DESCRIPTION OF THE TASK → Restate the entries below in full, exactly as they read, but without pictures.

TASK DATA →
★ ★ ★ ★ ★

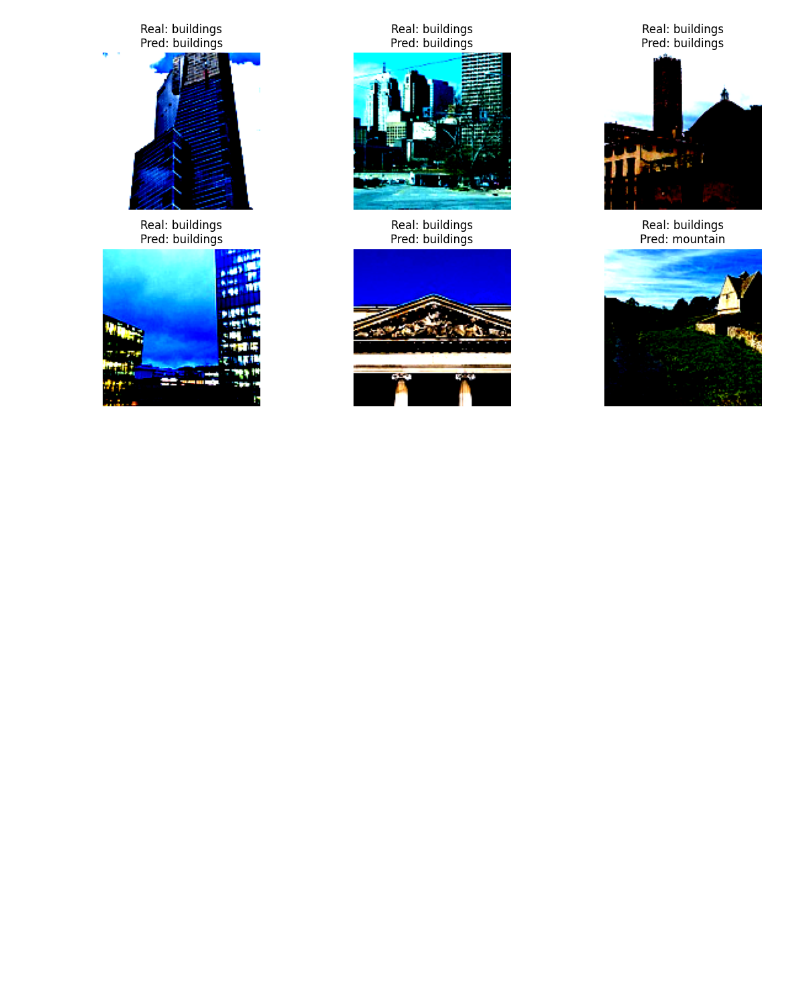
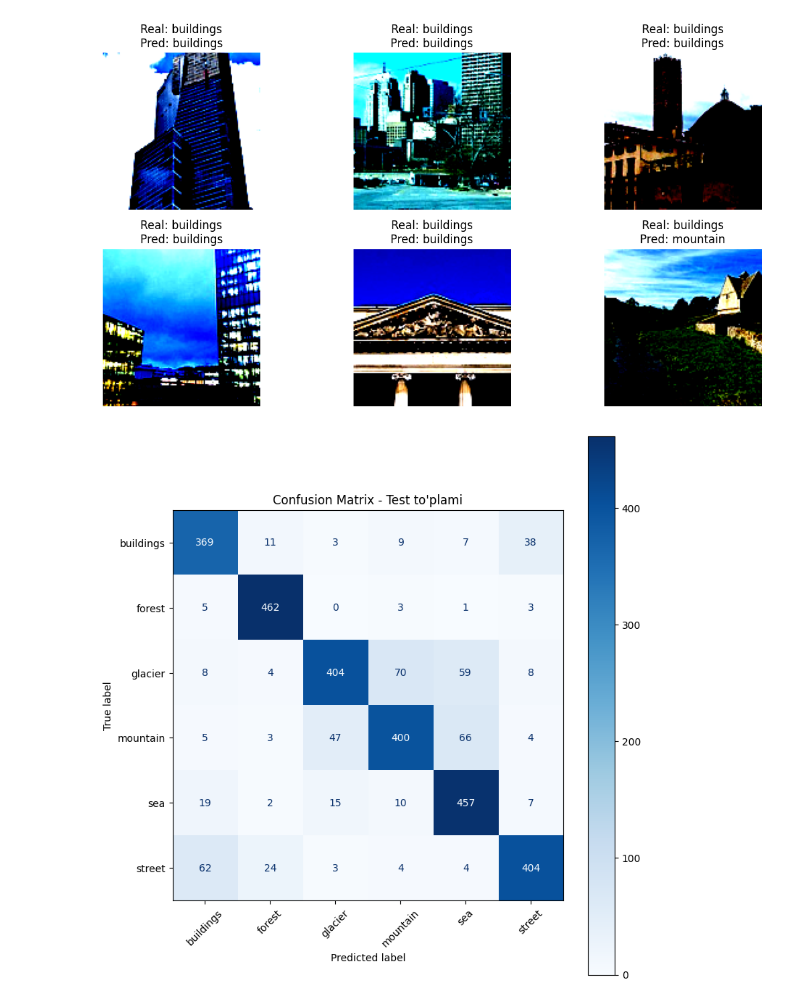
Before and after one commit to toxirerkinov70-commits/SimpleCNN-model, a Jupyter notebook: simpleCNN.ipynb, the cells around one changed output. Drawn from its saved outputs; the diff is of its cells as text; code cells hidden in the pictures; blank space fills up the shorter version.

```diff
--- a/simpleCNN.ipynb
+++ b/simpleCNN.ipynb
@@ -85,6 +85,10 @@ criterion = nn.CrossEntropyLoss()
 optimizer = optoim.Adam(model.parameters(), lr=0.001)
 # %%
 num_epoch = 10
+
+train_loss_history = []
+train_acc_history = []
+test_acc_history = []
 
 for epoch in range(num_epoch):
     model.train()
@@ -107,5 +111,24 @@ for epoch in range(num_epoch):
         corrent += (predicted == labels).sum().item()
 
     train_acc = 100 * corrent / total
-    print(f"Epoch [{epoch+1}/{num_epoch}], Loss: {running_loss/len(train_loader):.4f}, Train Accuracy: {train_acc:.4f}%")
+    train_loss = running_loss / len(train_loader)
+
+    # Har epochdan keyin test to'plamida ham baholaymiz (training curve uchun)
+    model.eval()
+    test_corrent = 0
+    test_total = 0
+    with torch.no_grad():
+        for images, labels in test_loader:
+            images, labels = images.to(device), labels.to(device)
+            outputs = model(images)
+            _, predicted = torch.max(outputs, 1)
+            test_total += labels.size(0)
+            test_corrent += (predicted == labels).sum().item()
+    epoch_test_acc = 100 * test_corrent / test_total
+
+    train_loss_history.append(train_loss)
+    train_acc_history.append(train_acc)
+    test_acc_history.append(epoch_test_acc)
+
+    print(f"Epoch [{epoch+1}/{num_epoch}], Loss: {train_loss:.4f}, Train Accuracy: {train_acc:.4f}%, Test Accuracy: {epoch_test_acc:.4f}%")
 # %% [output]
@@ -123,6 +146,8 @@ Epoch [10/10], Loss: 0.4670, Train Accuracy: 83.0412%
 model.eval()
 corrent = 0
 total = 0
+all_preds = []
+all_labels = []
 
 with torch.no_grad():
     for images, labels in test_loader:
@@ -131,6 +156,8 @@ with torch.no_grad():
         _, predicted = torch.max(outputs, 1)
         total += labels.size(0)
         corrent += (predicted == labels).sum().item()
+        all_preds.extend(predicted.cpu().numpy())
+        all_labels.extend(labels.cpu().numpy())
 
     test_acc = 100 * corrent / total
     print(f"Test Accuracy: {test_acc:.2f}%")
@@ -167,3 +194,17 @@ Clipping input data to the valid range for imshow with RGB data ([0..1] for floa
 Clipping input data to the valid range for imshow with RGB data ([0..1] for floats or [0..255] for integers). Got range [-2.0836544..2.1134453].
 Clipping input data to the valid range for imshow with RGB data ([0..1] for floats or [0..255] for integers). Got range [-1.9656862..2.0959384].
 [figure]
+# %%
+from sklearn.metrics import confusion_matrix, ConfusionMatrixDisplay
+
+cm = confusion_matrix(all_labels, all_preds)
+disp = ConfusionMatrixDisplay(confusion_matrix=cm, display_labels=class_names)
+
+fig, ax = plt.subplots(figsize=(8, 8))
+disp.plot(ax=ax, cmap="Blues", xticks_rotation=45, colorbar=True)
+plt.title("Confusion Matrix - Test to'plami")
+plt.tight_layout()
+plt.savefig("assets/confusion_matrix.png", dpi=150, bbox_inches="tight")
+plt.show()
+# %% [output]
+[figure, added]
```
Also changed, not shown: parts of 3 cells of this notebook, 4 other files.
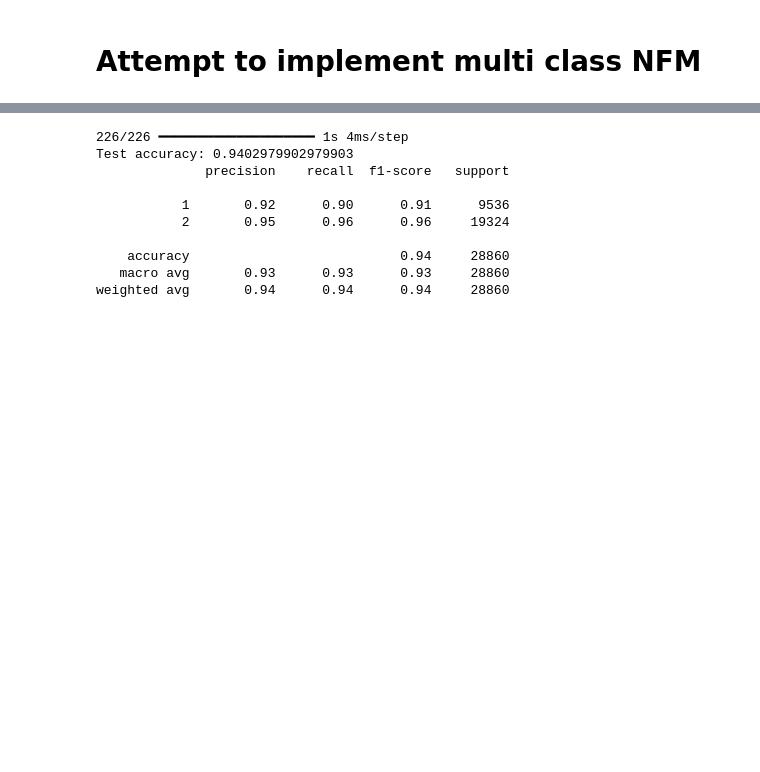
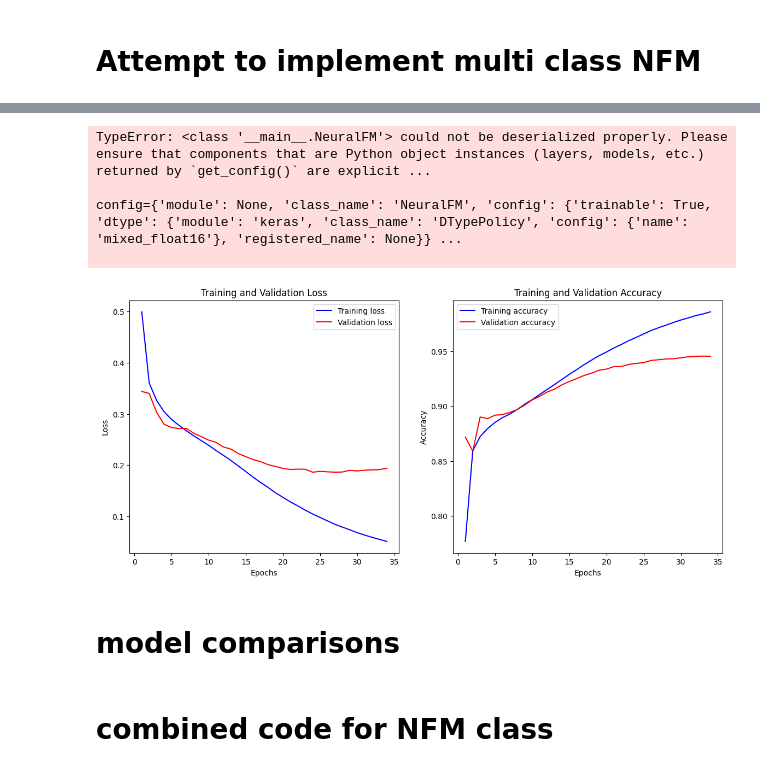
Before and after one commit to MarsImmortal/neural_factorization_machine, a Jupyter notebook: NFM.ipynb, the cells around one changed output, grey strips where cells are left out. Drawn from its saved outputs; the diff is of its cells as text; code cells hidden in the pictures; blank space fills up the shorter version.

Commit message:
complete multi class implementation and start implementing comparison and experimentation phase

```diff
--- a/NFM.ipynb
+++ b/NFM.ipynb
@@ -839,7 +907,7 @@ early_stopping = EarlyStopping(monitor='val_loss', patience=10, restore_best_wei
 tensorboard_callback = TensorBoard(log_dir="./logs", profile_batch=0)
 
 # Train model
-history = model.fit(
+history_multiclass = model.fit(
     train_dataset,
     epochs=200,
     validation_data=val_dataset,
@@ -871,4 +939,8 @@ Epoch 34/200
 # %%
+from tensorflow.keras.models import load_model
+
+
+model_multiclass = load_model('neural_fm_model_multiclass.keras', custom_objects={'NeuralFM': NeuralFM})
 # Evaluate model on test data
 y_pred = model.predict(test_dataset)
 
@@ -884,13 +956,7 @@ print(f"Test accuracy: {accuracy}")
 from sklearn.metrics import classification_report
 print(classification_report(y_test_classes, y_pred_classes))
 # %% [output]
-226/226 ━━━━━━━━━━━━━━━━━━━━ 1s 4ms/step
-Test accuracy: 0.9402979902979903
-              precision    recall  f1-score   support
+TypeError: <class '__main__.NeuralFM'> could not be deserialized properly. Please ensure that components that are Python object instances (layers, models, etc.) returned by `get_config()` are explicit ...
 
-           1       0.92      0.90      0.91      9536
-           2       0.95      0.96      0.96     19324
+config={'module': None, 'class_name': 'NeuralFM', 'config': {'trainable': True, 'dtype': {'module': 'keras', 'class_name': 'DTypePolicy', 'config': {'name': 'mixed_float16'}, 'registered_name': None}} ...
 
-    accuracy                           0.94     28860
-   macro avg       0.93      0.93      0.93     28860
-weighted avg       0.94      0.94      0.94     28860
@@ -896,0 +965,37 @@ weighted avg       0.94      0.94      0.94     28860
+# %%
+# Extract the loss and accuracy from the history object
+train_loss = history_multiclass.history['loss']
+val_loss = history_multiclass.history['val_loss']
+train_accuracy = history_multiclass.history['accuracy']
+val_accuracy = history_multiclass.history['val_accuracy']
+
+# Number of epochs
+epochs = range(1, len(train_loss) + 1)
+
+# Plot the loss over epochs
+plt.figure(figsize=(14, 6))
+
+plt.subplot(1, 2, 1)
+plt.plot(epochs, train_loss, 'b', label='Training loss')
+plt.plot(epochs, val_loss, 'r', label='Validation loss')
+plt.title('Training and Validation Loss')
+plt.xlabel('Epochs')
+plt.ylabel('Loss')
+plt.legend()
+
+# Plot the accuracy over epochs
+plt.subplot(1, 2, 2)
+plt.plot(epochs, train_accuracy, 'b', label='Training accuracy')
+plt.plot(epochs, val_accuracy, 'r', label='Validation accuracy')
+plt.title('Training and Validation Accuracy')
+plt.xlabel('Epochs')
+plt.ylabel('Accuracy')
+plt.legend()
+
+plt.show()
+# %% [output]
+[figure, added]
+# %% [markdown]
+# model comparisons
+# %% [markdown]
+# combined code for NFM class
```
Also changed, not shown: parts of 20 cells of this notebook.
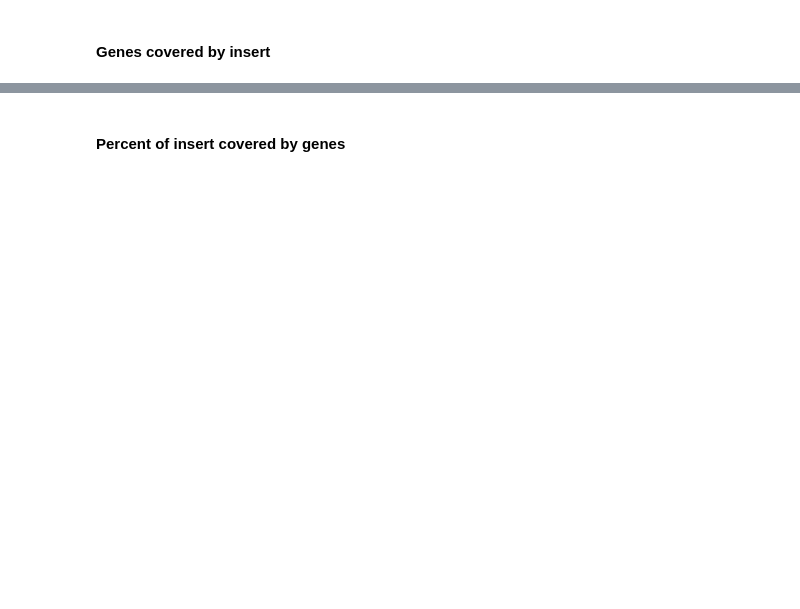
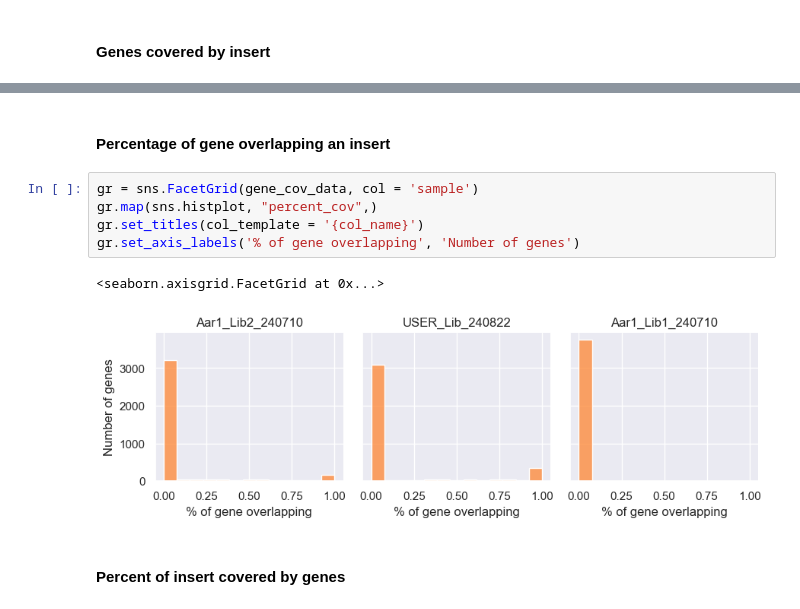
Before and after one commit to Pioneer-Research-Labs/long-read-qc, a Jupyter notebook: assets/report_template.ipynb, the cells around one changed output, grey strips where cells are left out. Saved outputs shown, nothing was run; the diff lists cells and outputs as text; blank space fills up the shorter version.

```diff
--- a/assets/report_template.ipynb
+++ b/assets/report_template.ipynb
@@ -151,3 +156,13 @@ gr.set_titles(col_template = '{col_name}')
+# %% [markdown]
+#### Percentage of gene overlapping an insert
+# %%
+gr = sns.FacetGrid(gene_cov_data, col = 'sample')
+gr.map(sns.histplot, "percent_cov",)
+gr.set_titles(col_template = '{col_name}')
+gr.set_axis_labels('% of gene overlapping', 'Number of genes')
+# %% [output]
+<seaborn.axisgrid.FacetGrid at 0x...>
+[figure, added]
 # %% [markdown]
 #### Percent of insert covered by genes
 # %%
```
Also changed, not shown: parts of 14 cells of this notebook, 1 other file.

★ ★ ★ ★ ★

OUTPUT BELOW →
Before and after one commit to toxirerkinov70-commits/SimpleCNN-model, a Jupyter notebook: simpleCNN.ipynb, the cells around one changed output. Drawn from its saved outputs; the diff is of its cells as text; code cells hidden in the pictures; blank space fills up the shorter version.

```diff
--- a/simpleCNN.ipynb
+++ b/simpleCNN.ipynb
@@ -85,6 +85,10 @@ criterion = nn.CrossEntropyLoss()
 optimizer = optoim.Adam(model.parameters(), lr=0.001)
 # %%
 num_epoch = 10
+
+train_loss_history = []
+train_acc_history = []
+test_acc_history = []
 
 for epoch in range(num_epoch):
     model.train()
@@ -107,5 +111,24 @@ for epoch in range(num_epoch):
         corrent += (predicted == labels).sum().item()
 
     train_acc = 100 * corrent / total
-    print(f"Epoch [{epoch+1}/{num_epoch}], Loss: {running_loss/len(train_loader):.4f}, Train Accuracy: {train_acc:.4f}%")
+    train_loss = running_loss / len(train_loader)
+
+    # Har epochdan keyin test to'plamida ham baholaymiz (training curve uchun)
+    model.eval()
+    test_corrent = 0
+    test_total = 0
+    with torch.no_grad():
+        for images, labels in test_loader:
+            images, labels = images.to(device), labels.to(device)
+            outputs = model(images)
+            _, predicted = torch.max(outputs, 1)
+            test_total += labels.size(0)
+            test_corrent += (predicted == labels).sum().item()
+    epoch_test_acc = 100 * test_corrent / test_total
+
+    train_loss_history.append(train_loss)
+    train_acc_history.append(train_acc)
+    test_acc_history.append(epoch_test_acc)
+
+    print(f"Epoch [{epoch+1}/{num_epoch}], Loss: {train_loss:.4f}, Train Accuracy: {train_acc:.4f}%, Test Accuracy: {epoch_test_acc:.4f}%")
 # %% [output]
@@ -123,6 +146,8 @@ Epoch [10/10], Loss: 0.4670, Train Accuracy: 83.0412%
 model.eval()
 corrent = 0
 total = 0
+all_preds = []
+all_labels = []
 
 with torch.no_grad():
     for images, labels in test_loader:
@@ -131,6 +156,8 @@ with torch.no_grad():
         _, predicted = torch.max(outputs, 1)
         total += labels.size(0)
         corrent += (predicted == labels).sum().item()
+        all_preds.extend(predicted.cpu().numpy())
+        all_labels.extend(labels.cpu().numpy())
 
     test_acc = 100 * corrent / total
     print(f"Test Accuracy: {test_acc:.2f}%")
@@ -167,3 +194,17 @@ Clipping input data to the valid range for imshow with RGB data ([0..1] for floa
 Clipping input data to the valid range for imshow with RGB data ([0..1] for floats or [0..255] for integers). Got range [-2.0836544..2.1134453].
 Clipping input data to the valid range for imshow with RGB data ([0..1] for floats or [0..255] for integers). Got range [-1.9656862..2.0959384].
 [figure]
+# %%
+from sklearn.metrics import confusion_matrix, ConfusionMatrixDisplay
+
+cm = confusion_matrix(all_labels, all_preds)
+disp = ConfusionMatrixDisplay(confusion_matrix=cm, display_labels=class_names)
+
+fig, ax = plt.subplots(figsize=(8, 8))
+disp.plot(ax=ax, cmap="Blues", xticks_rotation=45, colorbar=True)
+plt.title("Confusion Matrix - Test to'plami")
+plt.tight_layout()
+plt.savefig("assets/confusion_matrix.png", dpi=150, bbox_inches="tight")
+plt.show()
+# %% [output]
+[figure, added]
```
Also changed, not shown: parts of 3 cells of this notebook, 4 other files.
Before and after one commit to MarsImmortal/neural_factorization_machine, a Jupyter notebook: NFM.ipynb, the cells around one changed output, grey strips where cells are left out. Drawn from its saved outputs; the diff is of its cells as text; code cells hidden in the pictures; blank space fills up the shorter version.

Commit message:
complete multi class implementation and start implementing comparison and experimentation phase

```diff
--- a/NFM.ipynb
+++ b/NFM.ipynb
@@ -839,7 +907,7 @@ early_stopping = EarlyStopping(monitor='val_loss', patience=10, restore_best_wei
 tensorboard_callback = TensorBoard(log_dir="./logs", profile_batch=0)
 
 # Train model
-history = model.fit(
+history_multiclass = model.fit(
     train_dataset,
     epochs=200,
     validation_data=val_dataset,
@@ -871,4 +939,8 @@ Epoch 34/200
 # %%
+from tensorflow.keras.models import load_model
+
+
+model_multiclass = load_model('neural_fm_model_multiclass.keras', custom_objects={'NeuralFM': NeuralFM})
 # Evaluate model on test data
 y_pred = model.predict(test_dataset)
 
@@ -884,13 +956,7 @@ print(f"Test accuracy: {accuracy}")
 from sklearn.metrics import classification_report
 print(classification_report(y_test_classes, y_pred_classes))
 # %% [output]
-226/226 ━━━━━━━━━━━━━━━━━━━━ 1s 4ms/step
-Test accuracy: 0.9402979902979903
-              precision    recall  f1-score   support
+TypeError: <class '__main__.NeuralFM'> could not be deserialized properly. Please ensure that components that are Python object instances (layers, models, etc.) returned by `get_config()` are explicit ...
 
-           1       0.92      0.90      0.91      9536
-           2       0.95      0.96      0.96     19324
+config={'module': None, 'class_name': 'NeuralFM', 'config': {'trainable': True, 'dtype': {'module': 'keras', 'class_name': 'DTypePolicy', 'config': {'name': 'mixed_float16'}, 'registered_name': None}} ...
 
-    accuracy                           0.94     28860
-   macro avg       0.93      0.93      0.93     28860
-weighted avg       0.94      0.94      0.94     28860
@@ -896,0 +965,37 @@ weighted avg       0.94      0.94      0.94     28860
+# %%
+# Extract the loss and accuracy from the history object
+train_loss = history_multiclass.history['loss']
+val_loss = history_multiclass.history['val_loss']
+train_accuracy = history_multiclass.history['accuracy']
+val_accuracy = history_multiclass.history['val_accuracy']
+
+# Number of epochs
+epochs = range(1, len(train_loss) + 1)
+
+# Plot the loss over epochs
+plt.figure(figsize=(14, 6))
+
+plt.subplot(1, 2, 1)
+plt.plot(epochs, train_loss, 'b', label='Training loss')
+plt.plot(epochs, val_loss, 'r', label='Validation loss')
+plt.title('Training and Validation Loss')
+plt.xlabel('Epochs')
+plt.ylabel('Loss')
+plt.legend()
+
+# Plot the accuracy over epochs
+plt.subplot(1, 2, 2)
+plt.plot(epochs, train_accuracy, 'b', label='Training accuracy')
+plt.plot(epochs, val_accuracy, 'r', label='Validation accuracy')
+plt.title('Training and Validation Accuracy')
+plt.xlabel('Epochs')
+plt.ylabel('Accuracy')
+plt.legend()
+
+plt.show()
+# %% [output]
+[figure, added]
+# %% [markdown]
+# model comparisons
+# %% [markdown]
+# combined code for NFM class
```
Also changed, not shown: parts of 20 cells of this notebook.
Before and after one commit to Pioneer-Research-Labs/long-read-qc, a Jupyter notebook: assets/report_template.ipynb, the cells around one changed output, grey strips where cells are left out. Saved outputs shown, nothing was run; the diff lists cells and outputs as text; blank space fills up the shorter version.

```diff
--- a/assets/report_template.ipynb
+++ b/assets/report_template.ipynb
@@ -151,3 +156,13 @@ gr.set_titles(col_template = '{col_name}')
+# %% [markdown]
+#### Percentage of gene overlapping an insert
+# %%
+gr = sns.FacetGrid(gene_cov_data, col = 'sample')
+gr.map(sns.histplot, "percent_cov",)
+gr.set_titles(col_template = '{col_name}')
+gr.set_axis_labels('% of gene overlapping', 'Number of genes')
+# %% [output]
+<seaborn.axisgrid.FacetGrid at 0x...>
+[figure, added]
 # %% [markdown]
 #### Percent of insert covered by genes
 # %%
```
Also changed, not shown: parts of 14 cells of this notebook, 1 other file.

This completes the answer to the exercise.